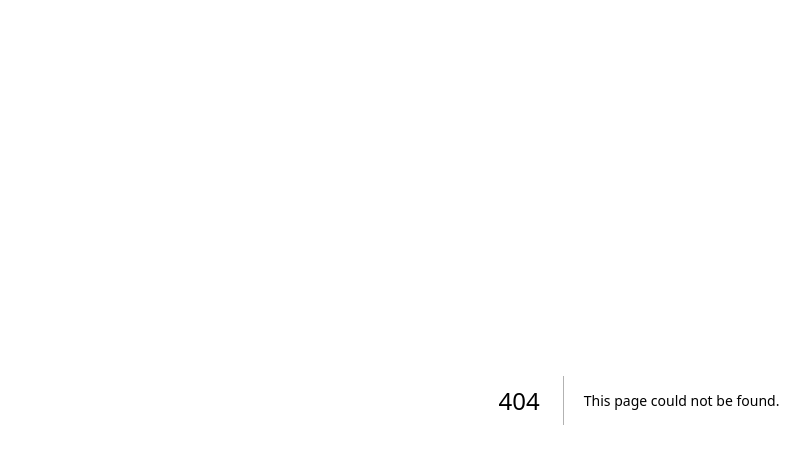
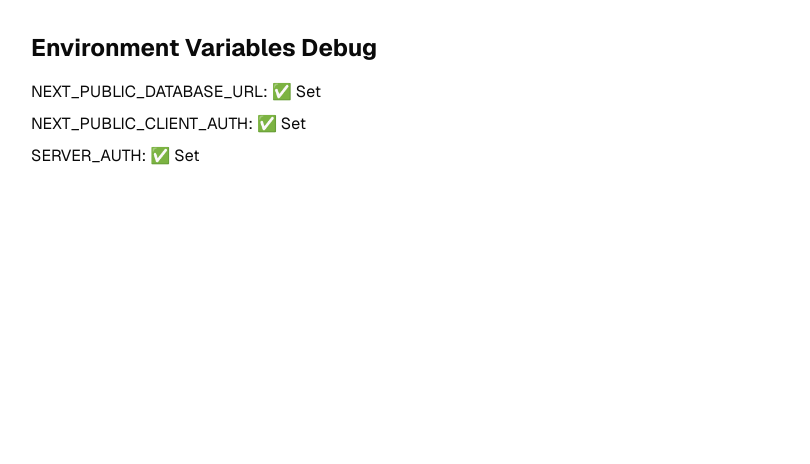
Before and after one commit to RotomTracks/rotomtracks-with-supabase, a Next.js app: page /debug-env in a window 1280 px wide. Before the commit this address had no page. Shown: the top 464 px of the page, without its empty margins (1-811 px from the left). Built offline with nearby package versions, Linux system fonts and the light colour scheme; no server answers.

Commit message:
🔍 Agregar página de debug para variables de entorno
- Página temporal para verificar variables en Vercel
- Ayuda a diagnosticar problemas de build en producción

```diff
--- /dev/null
+++ b/app/debug-env/page.tsx
@@ -0,0 +1,12 @@
+export default function DebugEnvPage() {
+  return (
+    <div className="p-8">
+      <h1 className="text-2xl font-bold mb-4">Environment Variables Debug</h1>
+      <div className="space-y-2">
+        <p>NEXT_PUBLIC_DATABASE_URL: {process.env.NEXT_PUBLIC_DATABASE_URL ? '✅ Set' : '❌ Missing'}</p>
+        <p>NEXT_PUBLIC_CLIENT_AUTH: {process.env.NEXT_PUBLIC_CLIENT_AUTH ? '✅ Set' : '❌ Missing'}</p>
+        <p>SERVER_AUTH: {process.env.SERVER_AUTH ? '✅ Set' : '❌ Missing'}</p>
+      </div>
+    </div>
+  );
+}
```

◆ Exercise ◆
The data must be reproduced exactly, and no picture may appear in the copy.

◆ Written solution ◆
Before and after one commit to RotomTracks/rotomtracks-with-supabase, a Next.js app: page /debug-env in a window 1280 px wide. Before the commit this address had no page. Shown: the top 464 px of the page, without its empty margins (1-811 px from the left). Built offline with nearby package versions, Linux system fonts and the light colour scheme; no server answers.

Commit message:
🔍 Agregar página de debug para variables de entorno
- Página temporal para verificar variables en Vercel
- Ayuda a diagnosticar problemas de build en producción

```diff
--- /dev/null
+++ b/app/debug-env/page.tsx
@@ -0,0 +1,12 @@
+export default function DebugEnvPage() {
+  return (
+    <div className="p-8">
+      <h1 className="text-2xl font-bold mb-4">Environment Variables Debug</h1>
+      <div className="space-y-2">
+        <p>NEXT_PUBLIC_DATABASE_URL: {process.env.NEXT_PUBLIC_DATABASE_URL ? '✅ Set' : '❌ Missing'}</p>
+        <p>NEXT_PUBLIC_CLIENT_AUTH: {process.env.NEXT_PUBLIC_CLIENT_AUTH ? '✅ Set' : '❌ Missing'}</p>
+        <p>SERVER_AUTH: {process.env.SERVER_AUTH ? '✅ Set' : '❌ Missing'}</p>
+      </div>
+    </div>
+  );
+}
```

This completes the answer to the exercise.